- Opening Delimiter -

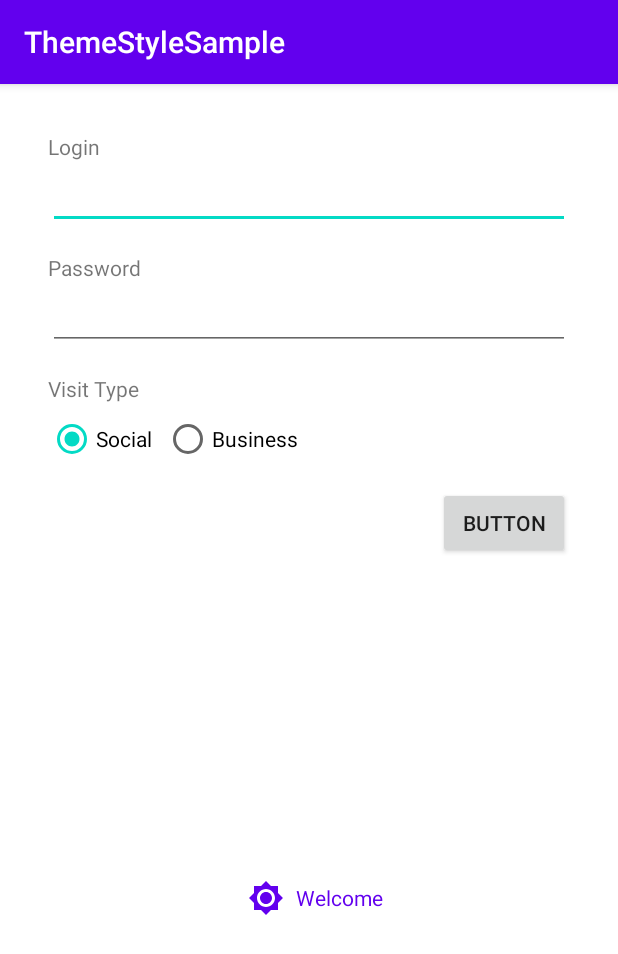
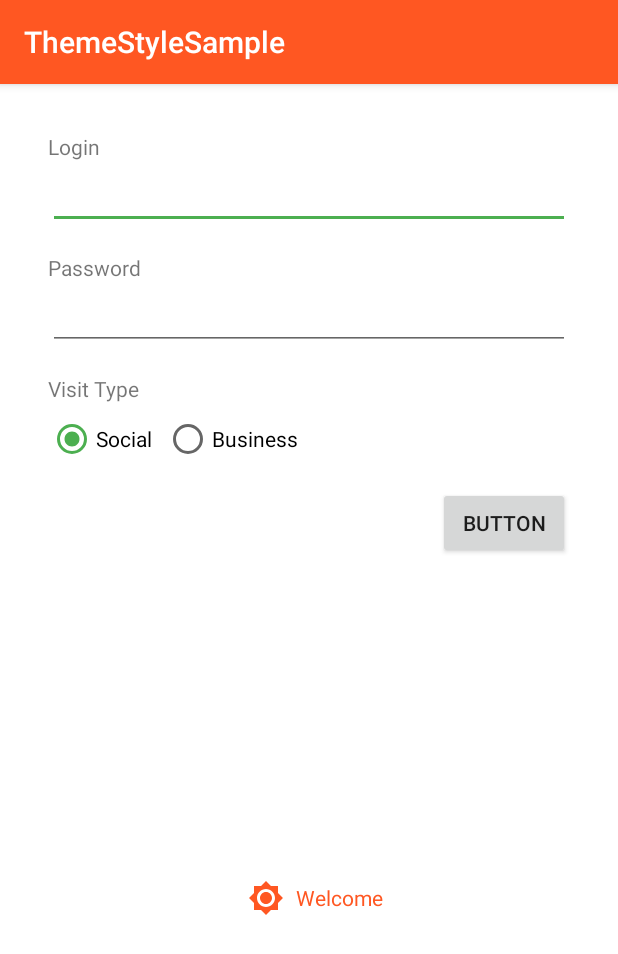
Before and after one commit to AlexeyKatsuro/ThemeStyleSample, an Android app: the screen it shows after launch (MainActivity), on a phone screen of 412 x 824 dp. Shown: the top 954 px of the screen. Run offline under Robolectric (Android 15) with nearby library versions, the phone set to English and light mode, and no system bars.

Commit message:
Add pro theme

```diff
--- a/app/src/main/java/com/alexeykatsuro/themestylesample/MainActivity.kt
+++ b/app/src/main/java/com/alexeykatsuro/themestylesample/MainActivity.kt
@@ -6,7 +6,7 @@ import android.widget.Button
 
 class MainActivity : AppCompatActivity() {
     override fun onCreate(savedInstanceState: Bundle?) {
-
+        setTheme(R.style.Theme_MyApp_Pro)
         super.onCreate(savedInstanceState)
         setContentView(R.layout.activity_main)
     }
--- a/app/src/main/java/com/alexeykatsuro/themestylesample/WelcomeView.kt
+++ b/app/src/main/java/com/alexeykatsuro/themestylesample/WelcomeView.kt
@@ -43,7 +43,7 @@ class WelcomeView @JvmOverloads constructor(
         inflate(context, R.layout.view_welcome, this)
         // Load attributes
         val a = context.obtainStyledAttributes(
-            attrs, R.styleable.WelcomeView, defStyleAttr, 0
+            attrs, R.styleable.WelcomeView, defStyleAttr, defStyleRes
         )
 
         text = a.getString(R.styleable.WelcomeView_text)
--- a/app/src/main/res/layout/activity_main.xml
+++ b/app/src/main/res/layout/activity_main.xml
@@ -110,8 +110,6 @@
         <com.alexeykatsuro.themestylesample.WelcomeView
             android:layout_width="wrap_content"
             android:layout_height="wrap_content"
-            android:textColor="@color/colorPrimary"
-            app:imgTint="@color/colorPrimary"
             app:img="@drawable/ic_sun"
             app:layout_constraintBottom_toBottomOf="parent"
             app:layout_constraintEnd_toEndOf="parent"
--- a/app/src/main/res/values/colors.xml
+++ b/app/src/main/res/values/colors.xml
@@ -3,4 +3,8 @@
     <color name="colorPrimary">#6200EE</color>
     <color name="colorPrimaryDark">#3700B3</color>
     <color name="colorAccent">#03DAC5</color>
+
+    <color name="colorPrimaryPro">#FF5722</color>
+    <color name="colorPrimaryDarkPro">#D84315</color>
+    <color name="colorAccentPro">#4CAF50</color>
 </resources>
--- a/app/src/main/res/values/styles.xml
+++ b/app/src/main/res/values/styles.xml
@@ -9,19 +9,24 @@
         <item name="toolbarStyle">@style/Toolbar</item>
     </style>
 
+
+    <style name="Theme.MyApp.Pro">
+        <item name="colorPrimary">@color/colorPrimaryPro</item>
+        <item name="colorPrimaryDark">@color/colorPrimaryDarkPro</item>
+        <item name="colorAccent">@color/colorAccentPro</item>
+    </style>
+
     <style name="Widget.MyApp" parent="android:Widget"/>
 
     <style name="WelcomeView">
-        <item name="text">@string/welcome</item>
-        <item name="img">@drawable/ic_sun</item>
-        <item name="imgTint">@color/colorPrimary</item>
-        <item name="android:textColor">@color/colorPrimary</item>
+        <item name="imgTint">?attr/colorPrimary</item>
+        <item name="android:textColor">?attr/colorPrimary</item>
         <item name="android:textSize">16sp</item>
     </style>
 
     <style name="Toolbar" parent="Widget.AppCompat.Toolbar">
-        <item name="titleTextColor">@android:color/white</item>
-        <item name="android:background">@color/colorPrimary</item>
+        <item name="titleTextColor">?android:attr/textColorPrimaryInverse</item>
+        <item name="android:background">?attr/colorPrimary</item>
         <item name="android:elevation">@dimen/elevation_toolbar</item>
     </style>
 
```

- Closing Delimiter -
- Opening Delimiter -

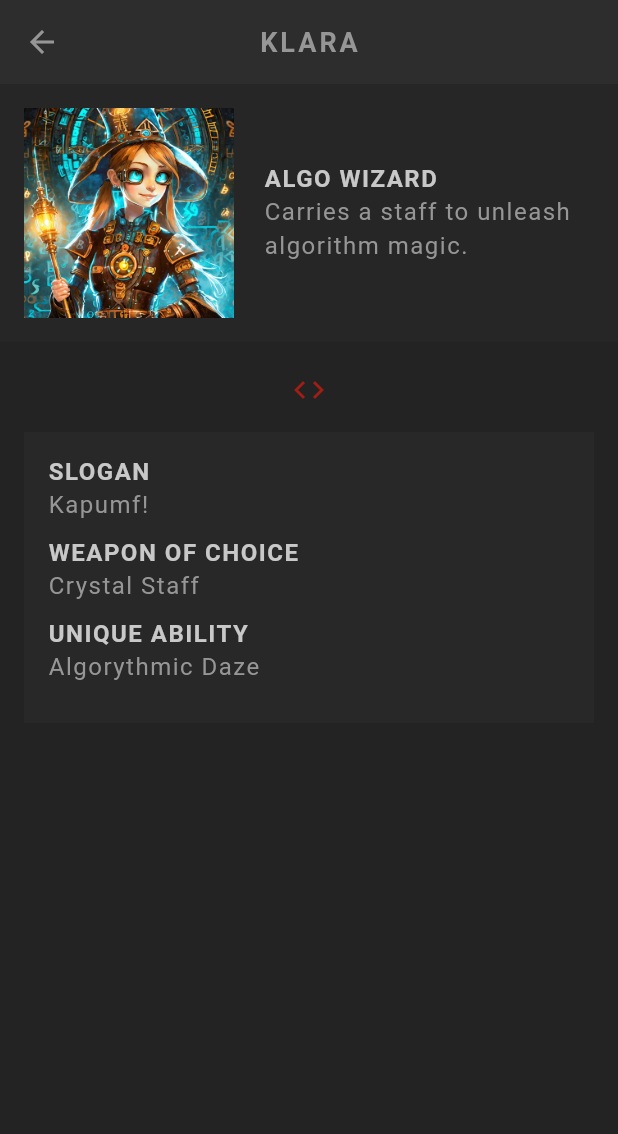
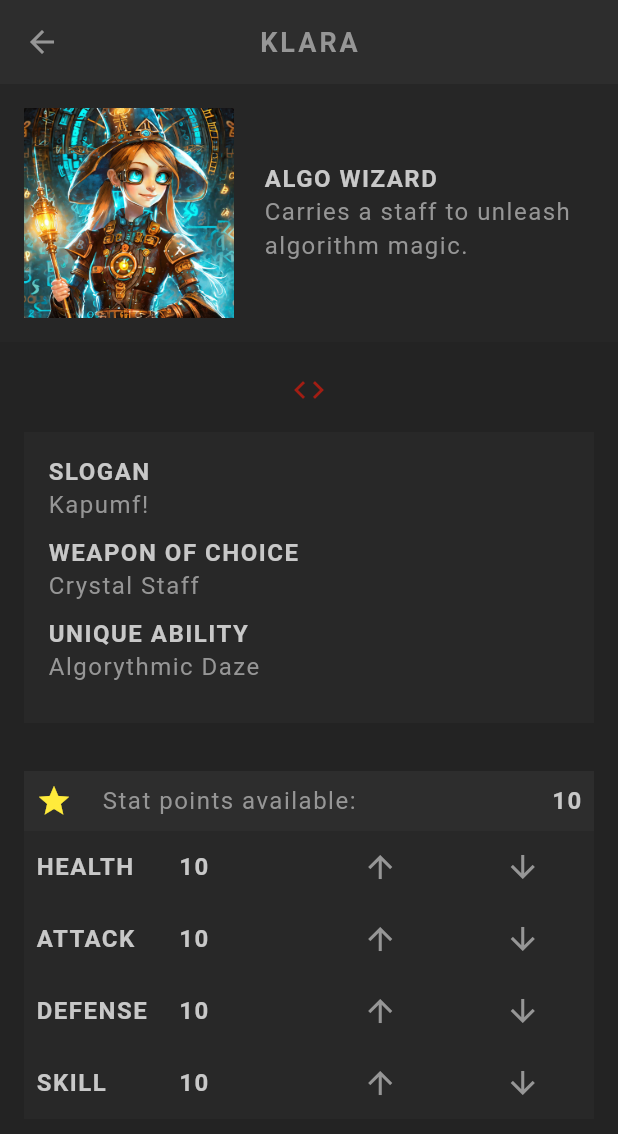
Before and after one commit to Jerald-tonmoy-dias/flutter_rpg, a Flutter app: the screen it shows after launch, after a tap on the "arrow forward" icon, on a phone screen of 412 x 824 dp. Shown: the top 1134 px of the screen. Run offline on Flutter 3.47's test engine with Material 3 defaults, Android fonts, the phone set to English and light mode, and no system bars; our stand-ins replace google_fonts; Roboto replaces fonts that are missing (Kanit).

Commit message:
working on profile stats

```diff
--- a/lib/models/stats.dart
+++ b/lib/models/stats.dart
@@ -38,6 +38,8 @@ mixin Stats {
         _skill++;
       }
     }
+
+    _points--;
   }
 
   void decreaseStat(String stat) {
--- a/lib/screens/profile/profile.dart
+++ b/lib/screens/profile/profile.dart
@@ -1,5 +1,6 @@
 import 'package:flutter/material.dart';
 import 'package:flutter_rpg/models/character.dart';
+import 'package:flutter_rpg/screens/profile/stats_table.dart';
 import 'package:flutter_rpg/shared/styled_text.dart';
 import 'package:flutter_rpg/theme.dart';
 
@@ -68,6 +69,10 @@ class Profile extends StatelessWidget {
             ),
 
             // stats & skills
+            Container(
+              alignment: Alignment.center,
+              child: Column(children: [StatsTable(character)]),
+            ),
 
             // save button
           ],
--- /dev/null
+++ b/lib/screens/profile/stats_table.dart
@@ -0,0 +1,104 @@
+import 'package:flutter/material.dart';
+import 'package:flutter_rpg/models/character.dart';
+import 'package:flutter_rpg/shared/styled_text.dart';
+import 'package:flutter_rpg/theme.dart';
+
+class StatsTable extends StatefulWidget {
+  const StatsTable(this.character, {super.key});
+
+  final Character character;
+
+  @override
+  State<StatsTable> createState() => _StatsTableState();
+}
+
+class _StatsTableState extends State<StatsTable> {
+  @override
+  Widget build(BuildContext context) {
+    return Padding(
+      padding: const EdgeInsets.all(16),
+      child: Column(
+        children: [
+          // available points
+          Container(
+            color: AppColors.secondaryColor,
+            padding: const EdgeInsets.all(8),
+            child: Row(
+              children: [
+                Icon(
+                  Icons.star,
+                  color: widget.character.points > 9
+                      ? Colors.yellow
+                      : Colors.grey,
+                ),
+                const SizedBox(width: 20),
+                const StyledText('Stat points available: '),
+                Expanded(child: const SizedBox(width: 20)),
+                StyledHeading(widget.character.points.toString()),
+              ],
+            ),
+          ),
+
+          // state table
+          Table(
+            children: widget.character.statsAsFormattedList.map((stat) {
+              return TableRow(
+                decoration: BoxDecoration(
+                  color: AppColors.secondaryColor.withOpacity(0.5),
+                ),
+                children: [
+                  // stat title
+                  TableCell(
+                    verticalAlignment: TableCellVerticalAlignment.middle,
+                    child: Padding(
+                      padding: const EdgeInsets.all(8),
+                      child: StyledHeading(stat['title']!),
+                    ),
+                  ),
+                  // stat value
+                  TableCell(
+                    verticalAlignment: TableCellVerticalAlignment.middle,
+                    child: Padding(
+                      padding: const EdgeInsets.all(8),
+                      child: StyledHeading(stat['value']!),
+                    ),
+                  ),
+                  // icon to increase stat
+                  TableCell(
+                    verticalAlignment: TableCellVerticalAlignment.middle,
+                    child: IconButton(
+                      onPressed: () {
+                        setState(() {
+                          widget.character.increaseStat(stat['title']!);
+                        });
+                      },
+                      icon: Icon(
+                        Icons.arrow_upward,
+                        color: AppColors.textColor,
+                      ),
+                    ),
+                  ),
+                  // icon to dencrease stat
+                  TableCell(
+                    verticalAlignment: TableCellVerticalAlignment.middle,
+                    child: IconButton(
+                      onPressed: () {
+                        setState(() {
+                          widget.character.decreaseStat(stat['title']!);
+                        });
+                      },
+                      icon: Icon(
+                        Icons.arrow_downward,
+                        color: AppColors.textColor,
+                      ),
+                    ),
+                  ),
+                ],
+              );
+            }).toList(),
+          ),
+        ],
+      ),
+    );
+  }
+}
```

- Closing Delimiter -
- Opening Delimiter -

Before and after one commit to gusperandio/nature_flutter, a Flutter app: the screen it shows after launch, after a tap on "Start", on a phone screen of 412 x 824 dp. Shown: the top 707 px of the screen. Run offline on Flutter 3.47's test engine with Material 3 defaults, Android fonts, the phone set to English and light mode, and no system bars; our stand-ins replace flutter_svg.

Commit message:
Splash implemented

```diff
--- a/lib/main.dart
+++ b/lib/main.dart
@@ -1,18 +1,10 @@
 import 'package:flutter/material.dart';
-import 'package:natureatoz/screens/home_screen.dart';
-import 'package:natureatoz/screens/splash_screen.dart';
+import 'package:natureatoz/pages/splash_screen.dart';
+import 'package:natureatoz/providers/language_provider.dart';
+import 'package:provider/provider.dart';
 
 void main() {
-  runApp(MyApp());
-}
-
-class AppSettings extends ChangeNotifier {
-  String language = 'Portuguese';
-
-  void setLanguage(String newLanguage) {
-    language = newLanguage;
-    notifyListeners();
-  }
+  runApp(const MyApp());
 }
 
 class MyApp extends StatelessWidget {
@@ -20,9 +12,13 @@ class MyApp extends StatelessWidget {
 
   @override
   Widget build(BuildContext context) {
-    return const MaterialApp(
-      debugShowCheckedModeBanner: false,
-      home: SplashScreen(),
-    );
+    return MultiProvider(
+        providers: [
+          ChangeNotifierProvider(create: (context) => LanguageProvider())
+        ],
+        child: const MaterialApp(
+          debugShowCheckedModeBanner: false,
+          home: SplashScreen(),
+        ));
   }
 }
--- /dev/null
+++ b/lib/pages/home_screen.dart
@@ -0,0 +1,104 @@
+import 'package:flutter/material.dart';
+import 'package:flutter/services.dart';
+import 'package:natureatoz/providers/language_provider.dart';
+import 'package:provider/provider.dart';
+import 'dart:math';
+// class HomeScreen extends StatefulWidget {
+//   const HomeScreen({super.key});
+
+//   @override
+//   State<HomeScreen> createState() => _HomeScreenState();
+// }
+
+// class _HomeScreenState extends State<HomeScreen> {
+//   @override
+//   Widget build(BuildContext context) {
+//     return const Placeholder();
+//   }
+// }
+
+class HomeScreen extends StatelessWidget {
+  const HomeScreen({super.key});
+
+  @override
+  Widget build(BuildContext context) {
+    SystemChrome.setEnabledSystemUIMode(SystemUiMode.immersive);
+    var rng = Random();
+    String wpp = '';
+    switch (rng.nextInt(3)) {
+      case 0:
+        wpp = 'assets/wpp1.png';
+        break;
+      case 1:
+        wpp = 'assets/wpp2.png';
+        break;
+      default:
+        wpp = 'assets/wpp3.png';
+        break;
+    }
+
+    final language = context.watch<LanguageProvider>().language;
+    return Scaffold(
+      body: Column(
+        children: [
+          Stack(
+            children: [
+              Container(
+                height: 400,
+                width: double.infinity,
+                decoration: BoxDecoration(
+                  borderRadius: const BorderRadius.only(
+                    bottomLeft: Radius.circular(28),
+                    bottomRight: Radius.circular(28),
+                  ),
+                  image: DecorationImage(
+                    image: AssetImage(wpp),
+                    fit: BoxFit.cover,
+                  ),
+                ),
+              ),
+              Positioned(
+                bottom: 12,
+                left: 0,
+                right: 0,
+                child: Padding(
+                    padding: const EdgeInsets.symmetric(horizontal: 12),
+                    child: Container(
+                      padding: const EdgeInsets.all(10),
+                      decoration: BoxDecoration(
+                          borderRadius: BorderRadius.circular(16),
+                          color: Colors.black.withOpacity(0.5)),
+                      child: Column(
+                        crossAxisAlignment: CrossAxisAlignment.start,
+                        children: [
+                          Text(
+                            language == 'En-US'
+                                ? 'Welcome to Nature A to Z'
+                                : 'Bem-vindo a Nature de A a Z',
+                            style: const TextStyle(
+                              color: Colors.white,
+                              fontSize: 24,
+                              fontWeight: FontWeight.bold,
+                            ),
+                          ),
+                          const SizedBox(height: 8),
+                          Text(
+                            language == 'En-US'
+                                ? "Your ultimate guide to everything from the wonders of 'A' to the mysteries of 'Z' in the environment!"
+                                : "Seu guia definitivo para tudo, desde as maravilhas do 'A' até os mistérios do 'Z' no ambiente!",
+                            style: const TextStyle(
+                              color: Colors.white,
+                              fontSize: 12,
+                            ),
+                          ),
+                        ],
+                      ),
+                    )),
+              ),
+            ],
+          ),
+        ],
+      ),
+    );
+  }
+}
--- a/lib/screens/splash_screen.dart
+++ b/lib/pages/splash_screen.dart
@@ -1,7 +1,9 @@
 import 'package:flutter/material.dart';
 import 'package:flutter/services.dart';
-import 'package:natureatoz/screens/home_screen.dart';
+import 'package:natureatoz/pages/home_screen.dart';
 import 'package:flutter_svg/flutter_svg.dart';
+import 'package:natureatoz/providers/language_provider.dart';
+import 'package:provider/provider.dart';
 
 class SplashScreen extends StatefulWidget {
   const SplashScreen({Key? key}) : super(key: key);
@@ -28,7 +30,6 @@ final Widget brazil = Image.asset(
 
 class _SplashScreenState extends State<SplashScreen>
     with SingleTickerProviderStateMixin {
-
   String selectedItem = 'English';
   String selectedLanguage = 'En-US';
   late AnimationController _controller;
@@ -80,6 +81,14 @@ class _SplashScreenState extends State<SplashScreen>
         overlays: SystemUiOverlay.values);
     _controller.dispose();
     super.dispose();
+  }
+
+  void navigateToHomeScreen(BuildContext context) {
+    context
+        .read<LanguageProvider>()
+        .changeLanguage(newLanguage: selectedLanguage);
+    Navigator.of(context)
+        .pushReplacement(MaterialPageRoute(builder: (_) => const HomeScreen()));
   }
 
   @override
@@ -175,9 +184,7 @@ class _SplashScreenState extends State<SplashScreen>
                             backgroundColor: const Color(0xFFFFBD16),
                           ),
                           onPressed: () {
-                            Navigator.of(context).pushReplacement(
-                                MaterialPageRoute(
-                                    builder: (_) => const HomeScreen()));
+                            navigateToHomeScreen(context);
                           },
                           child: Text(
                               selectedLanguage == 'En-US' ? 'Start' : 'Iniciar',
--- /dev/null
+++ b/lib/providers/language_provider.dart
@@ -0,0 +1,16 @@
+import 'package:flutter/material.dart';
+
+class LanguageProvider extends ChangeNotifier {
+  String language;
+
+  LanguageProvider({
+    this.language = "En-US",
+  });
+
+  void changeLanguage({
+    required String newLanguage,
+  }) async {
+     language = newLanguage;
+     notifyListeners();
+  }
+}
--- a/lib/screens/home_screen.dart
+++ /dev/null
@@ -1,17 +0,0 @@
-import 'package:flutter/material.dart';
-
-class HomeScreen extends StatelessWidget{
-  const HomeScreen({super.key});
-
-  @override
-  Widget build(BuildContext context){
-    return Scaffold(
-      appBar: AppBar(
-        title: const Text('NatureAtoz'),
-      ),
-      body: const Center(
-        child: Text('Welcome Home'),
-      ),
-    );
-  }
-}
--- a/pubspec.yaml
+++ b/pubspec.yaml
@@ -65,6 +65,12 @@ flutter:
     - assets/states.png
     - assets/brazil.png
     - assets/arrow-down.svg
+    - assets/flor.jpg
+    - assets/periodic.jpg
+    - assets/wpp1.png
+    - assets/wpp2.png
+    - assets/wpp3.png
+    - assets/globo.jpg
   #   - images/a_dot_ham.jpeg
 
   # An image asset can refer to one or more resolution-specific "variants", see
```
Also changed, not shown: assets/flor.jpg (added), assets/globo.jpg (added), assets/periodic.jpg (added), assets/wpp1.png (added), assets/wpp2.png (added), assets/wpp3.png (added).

- Closing Delimiter -

* _Instructions to follow_: Using the records above, gather all lines where the string "character" is present.

* _Answer section_:
 import 'package:flutter_rpg/models/character.dart';
+              child: Column(children: [StatsTable(character)]),
+import 'package:flutter_rpg/models/character.dart';
+  const StatsTable(this.character, {super.key});
+  final Character character;
+                  color: widget.character.points > 9
+                StyledHeading(widget.character.points.toString()),
+            children: widget.character.statsAsFormattedList.map((stat) {
+                          widget.character.increaseStat(stat['title']!);
+                          widget.character.decreaseStat(stat['title']!);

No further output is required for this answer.